[[ AVAILABLE DATA, beginning ]]
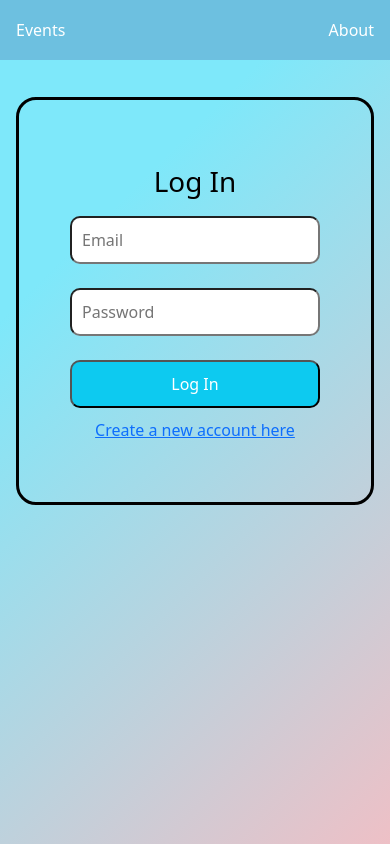
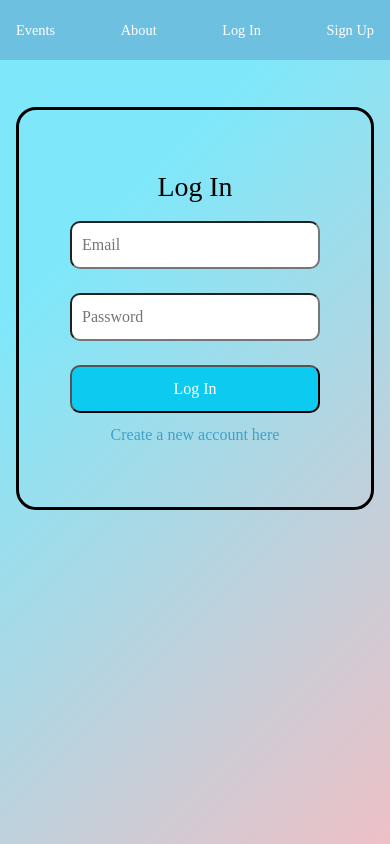
Before and after one commit to binod164/Joy, a Flask app: a page that uses myapp/templates/base.html in a window 390 px wide. Run offline with Flask 2, Linux system fonts and the light colour scheme; parts of the project's set-up code (start-up, migrations or seed data) failed here and were passed over; some libraries are stand-ins or nearby versions.

Commit message:
add login and signup nav links

```diff
--- a/myapp/static/css/main.css
+++ b/myapp/static/css/main.css
@@ -1,14 +1,15 @@
 html,body{
-  height: 100%;
+  height: 100vh;
+  font-family:'Times New Roman', Times, serif
 }
 
 body{
   /* background-color: rgb(248, 244, 244); */
   background-color: #eec0c6;
-background-image: linear-gradient(315deg, #eec0c6 0%, #7ee8fa 74%);
-
+  background-image: linear-gradient(315deg, #eec0c6 0%, #7ee8fa 74%);
   background-position: center;
   background-size: cover;
+  background-attachment: fixed;
 }
 
 form{
@@ -44,11 +45,6 @@ form *{
   padding: 5px;
 }
 
-h1{
-  text-align: center;
-  margin-top: 2%;
-}
-
 h2{
   color: white;
   text-align: center;
@@ -68,7 +64,7 @@ h2{
   color: white;
 }
 
-.loginform, .signupform{
+.loginform{
   border-style: solid;
   border-radius: 20px;
   color: black;
@@ -79,13 +75,13 @@ h2{
   text-align: center;
 }
 
-.createevent{
+.createevent, .signupform{
   border-style: solid;
   border-radius: 20px;
   color: black;
   padding: 50px;
   width: 600px;
-  margin-top: 5%;
+  margin-top: 10%;
   margin-left: 25%;
   text-align: center;
 }
@@ -101,9 +97,11 @@ h2{
   justify-content: space-between;
 } */
 
-/* #submit{
-  background-color: rgb(76, 154, 245);
-} */
+a{
+  color:rgb(64, 160, 198);
+  font-size: 1.5rem;
+  text-decoration: none;
+}
 
 .info{
   display: flex;
@@ -114,7 +112,8 @@ h2{
 }
 
 .info>h1{
-  font-size: 5rem;
+  font-size: 8rem;
+  font-family:'Times New Roman', Times, serif
 }
 
 .info>h4{
@@ -159,13 +158,13 @@ h2{
 
   .loginform, .signupform{
     width: 98%;
-    margin-top: 10%;
+    margin-top: 12vmin;
     margin-left: 1%;
   }
 
   .createevent{
     width: 98%;
-    margin-top: 5%;
+    margin-top: 8vmin;
     margin-left: 1%;
     padding-top: 0;
   }
@@ -197,4 +196,12 @@ h2{
 
     justify-content: space-between;
   }
+
+  .nav-item{
+    font-size: 0.9rem;
+  }
+
+  a{
+    font-size: 1rem;
+  }
 }
--- a/myapp/templates/base.html
+++ b/myapp/templates/base.html
@@ -29,12 +29,12 @@
         <li class="nav-link">
             <a class="nav-item" href="{{url_for('core.info')}}">About</a>
         </li>
-        <!-- <li class="nav-link">
-            <a href="{{url_for('users.login')}}">Log In</a>
+        <li class="nav-link">
+            <a class="nav-item" href="{{url_for('users.login')}}">Log In</a>
         </li>
         <li class="nav-link">
-            <a href="{{url_for('users.register')}}">Register</a>
-        </li> -->
+            <a class="nav-item" href="{{url_for('users.register')}}">Sign Up</a>
+        </li>
         {% endif %}
     </ul>
 
--- a/myapp/templates/info.html
+++ b/myapp/templates/info.html
@@ -1,9 +1,9 @@
 {% extends "base.html" %}
 {% block content %}
     <div class="info">
-        <h1>Joy</h1>
+        <h1 class = "home">Joy</h1>
         <h4>An art of giving</h4>
-        <h5 class ="register"><a href="{{url_for('users.login')}}">Log In</a> or <a href="{{url_for('users.register')}}">Signup</a> to get started</h5>
+        <!-- <h5 class ="register"><a href="{{url_for('users.login')}}">Log In</a> or <a href="{{url_for('users.register')}}">Signup</a> to get started</h5> -->
     </div>
 
 {% endblock %}
--- a/myapp/users/views.py
+++ b/myapp/users/views.py
@@ -53,7 +53,7 @@ def login():
 @users.route('/logout')
 def logout():
     logout_user()
-    return redirect(url_for('core.index'))
+    return redirect(url_for('core.info'))
 
 @users.route('/account')
 @login_required
```
Also changed, not shown: myapp/core/views.py (+4 -4 lines).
[[ AVAILABLE DATA, end ]]
Search the material for the word "item" and copy each line where it occurs.

TASK RESULT ::
+  .nav-item{
             <a class="nav-item" href="{{url_for('core.info')}}">About</a>
+            <a class="nav-item" href="{{url_for('users.login')}}">Log In</a>
+            <a class="nav-item" href="{{url_for('users.register')}}">Sign Up</a>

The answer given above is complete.